- 60A: "Bess, You Is My Woman," e.g. (ARIA). Tricky! Did you know that "Porgy and Bess" is an opera? Well, ya do now!
- 66A: Country singer Tucker (TANYA).
- 12D: Twitter message (TWEET). Twitter's slogan should be "Because you don't waste enough time online." Speaking of Twitter....

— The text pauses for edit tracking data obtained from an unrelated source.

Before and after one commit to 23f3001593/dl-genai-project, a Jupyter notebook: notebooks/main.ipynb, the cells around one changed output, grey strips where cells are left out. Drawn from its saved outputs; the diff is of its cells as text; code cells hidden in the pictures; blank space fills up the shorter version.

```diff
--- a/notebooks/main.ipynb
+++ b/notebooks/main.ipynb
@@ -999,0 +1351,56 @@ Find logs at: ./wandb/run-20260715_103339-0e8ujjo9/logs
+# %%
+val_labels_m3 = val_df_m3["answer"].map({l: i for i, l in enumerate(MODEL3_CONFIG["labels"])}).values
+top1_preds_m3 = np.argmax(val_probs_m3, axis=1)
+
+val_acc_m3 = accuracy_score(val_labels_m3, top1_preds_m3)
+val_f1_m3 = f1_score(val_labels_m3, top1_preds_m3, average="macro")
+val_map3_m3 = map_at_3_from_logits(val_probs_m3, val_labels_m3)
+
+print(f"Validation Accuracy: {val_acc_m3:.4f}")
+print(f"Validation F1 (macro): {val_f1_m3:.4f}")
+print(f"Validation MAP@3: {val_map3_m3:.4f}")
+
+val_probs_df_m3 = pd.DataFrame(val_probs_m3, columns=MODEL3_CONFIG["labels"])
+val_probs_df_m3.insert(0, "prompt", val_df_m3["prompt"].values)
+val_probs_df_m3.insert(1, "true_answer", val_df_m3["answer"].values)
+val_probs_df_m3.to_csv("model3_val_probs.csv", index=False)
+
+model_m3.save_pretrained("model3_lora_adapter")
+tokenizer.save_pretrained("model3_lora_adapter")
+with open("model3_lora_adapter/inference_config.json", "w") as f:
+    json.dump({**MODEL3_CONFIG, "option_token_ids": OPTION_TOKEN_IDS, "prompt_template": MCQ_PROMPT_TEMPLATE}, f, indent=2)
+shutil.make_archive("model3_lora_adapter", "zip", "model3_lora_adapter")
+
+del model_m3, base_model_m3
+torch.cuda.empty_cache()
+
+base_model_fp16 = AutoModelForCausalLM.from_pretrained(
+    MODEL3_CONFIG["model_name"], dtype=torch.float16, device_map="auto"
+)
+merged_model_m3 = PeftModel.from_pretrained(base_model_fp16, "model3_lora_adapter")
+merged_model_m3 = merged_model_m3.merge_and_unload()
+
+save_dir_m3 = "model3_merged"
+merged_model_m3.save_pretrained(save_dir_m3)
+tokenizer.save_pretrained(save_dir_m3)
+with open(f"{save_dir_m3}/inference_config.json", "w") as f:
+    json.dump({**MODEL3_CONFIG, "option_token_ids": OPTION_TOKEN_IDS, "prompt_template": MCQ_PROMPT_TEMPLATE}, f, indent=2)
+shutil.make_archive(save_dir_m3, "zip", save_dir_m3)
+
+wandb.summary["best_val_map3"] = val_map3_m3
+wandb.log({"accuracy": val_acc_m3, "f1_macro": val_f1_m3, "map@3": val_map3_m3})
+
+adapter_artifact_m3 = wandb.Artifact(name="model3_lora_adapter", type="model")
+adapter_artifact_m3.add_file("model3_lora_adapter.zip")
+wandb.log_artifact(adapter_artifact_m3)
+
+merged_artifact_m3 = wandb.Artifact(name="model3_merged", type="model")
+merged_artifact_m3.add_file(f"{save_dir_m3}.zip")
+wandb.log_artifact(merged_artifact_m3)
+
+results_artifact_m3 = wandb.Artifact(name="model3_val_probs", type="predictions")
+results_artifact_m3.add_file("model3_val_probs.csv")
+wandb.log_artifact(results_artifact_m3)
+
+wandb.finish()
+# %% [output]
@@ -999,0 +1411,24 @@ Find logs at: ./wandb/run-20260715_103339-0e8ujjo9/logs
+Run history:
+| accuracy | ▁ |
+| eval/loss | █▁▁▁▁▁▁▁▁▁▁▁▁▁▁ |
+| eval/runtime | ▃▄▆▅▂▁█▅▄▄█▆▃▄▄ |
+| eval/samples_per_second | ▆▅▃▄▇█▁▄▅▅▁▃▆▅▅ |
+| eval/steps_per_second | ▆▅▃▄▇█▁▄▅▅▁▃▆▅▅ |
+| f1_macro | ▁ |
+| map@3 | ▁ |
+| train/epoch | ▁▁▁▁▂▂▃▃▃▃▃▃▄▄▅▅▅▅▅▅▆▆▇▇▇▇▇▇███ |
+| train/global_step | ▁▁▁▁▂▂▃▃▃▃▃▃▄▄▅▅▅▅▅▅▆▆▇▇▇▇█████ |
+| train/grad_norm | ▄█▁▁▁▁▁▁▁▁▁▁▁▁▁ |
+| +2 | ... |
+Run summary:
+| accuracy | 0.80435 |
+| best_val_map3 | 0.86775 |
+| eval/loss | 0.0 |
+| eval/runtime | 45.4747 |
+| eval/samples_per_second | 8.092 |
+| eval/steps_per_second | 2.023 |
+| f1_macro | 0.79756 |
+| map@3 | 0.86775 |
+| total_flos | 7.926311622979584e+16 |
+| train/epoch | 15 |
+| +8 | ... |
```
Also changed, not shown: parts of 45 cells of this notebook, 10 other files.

Everything Else — 1A: [Snore] (HO HUM); 6A: Blow hard (HUFF); 15A: River to the Mediterranean (EBRO); 16A: Guitarist's effect (WAWA); 22A: Flea market figure (SELLER); 24A: Tops with cups (BRAS); 29A: Old Mughal Empire capital (DELHI); 30A: Suffix with glob (-ULE); 31A: Blocks that lock (LEGOS); 33A: At the ready (ON TAP); 37A: Rash preventer (TALC); 39A: Like some checking accounts (NO-FEE); 42A: Word before radio or wave (SHOCK); 44A: "I dunno" ("GOT ME"); 46A: Mark, as a ballot (X IN); 47A: Shady retreat (ARBOR); 51A: Crow relatives (MAGPIES); 54A: Like Burbank City Hall, for short (DECO); 61A: Muskogee's st. (OKLA.); 63A: Heavy herbivore (RHINO); 64A: Suspense novelist Hoag (TAMI); 65A: Meddling (NOSY); 67A: Witnessed (SEEN); 68A: Muchas horas (DÍAS); 69A: Rile (up) (STEAM); 1D: Dwell (on) (HARP); 2D: Cheers at some World Cup games (OLÉS); 3D: "Hell __ no fury ..." (HATH); 5D: Like some elections (MAYORAL); 6D: Toast opening (HERE'S); 7D: Slangy prefix meaning "super" (UBER-); 8D: One way to sway (FRO); 9D: Dig discovery (FOSSIL); 11D: Apollo 11 module (EAGLE); 13D: Linger (TARRY); 21D: Unavailable (TAKEN); 23D: Return call? (ECHO); 25D: Pedometer button (RESET); 26D: Sounds of rebuke (TUTS); 27D: Eliciting a "So what?" (BLAH); 28D: Possible result of a job change, for short (RELO); 29D: Attend the needs of (DO FOR); 32D: "We Got the Beat" band, with "The" (GO-GOS); 34D: Part of a pickup line? (TAXI); 36D: Remorseful feeling (PANG); 40D: Cookout remnant (EMBER); 43D: Barbra's "A Star Is Born" costar (KRIS); 45D: Accompanists? (ESCORTS); 48D: Not within reach of (BEYOND); 50D: Signature wear for Astaire (TOP HAT); 52D: Surrounding glows (AURAE); 53D: Mr. Clean target (GRIME); 56D: "Casablanca" role (ILSA); 57D: Cabinet wood (PINE); 59D: Itinerate (ROAM); 62D: Colorful carp (KOI).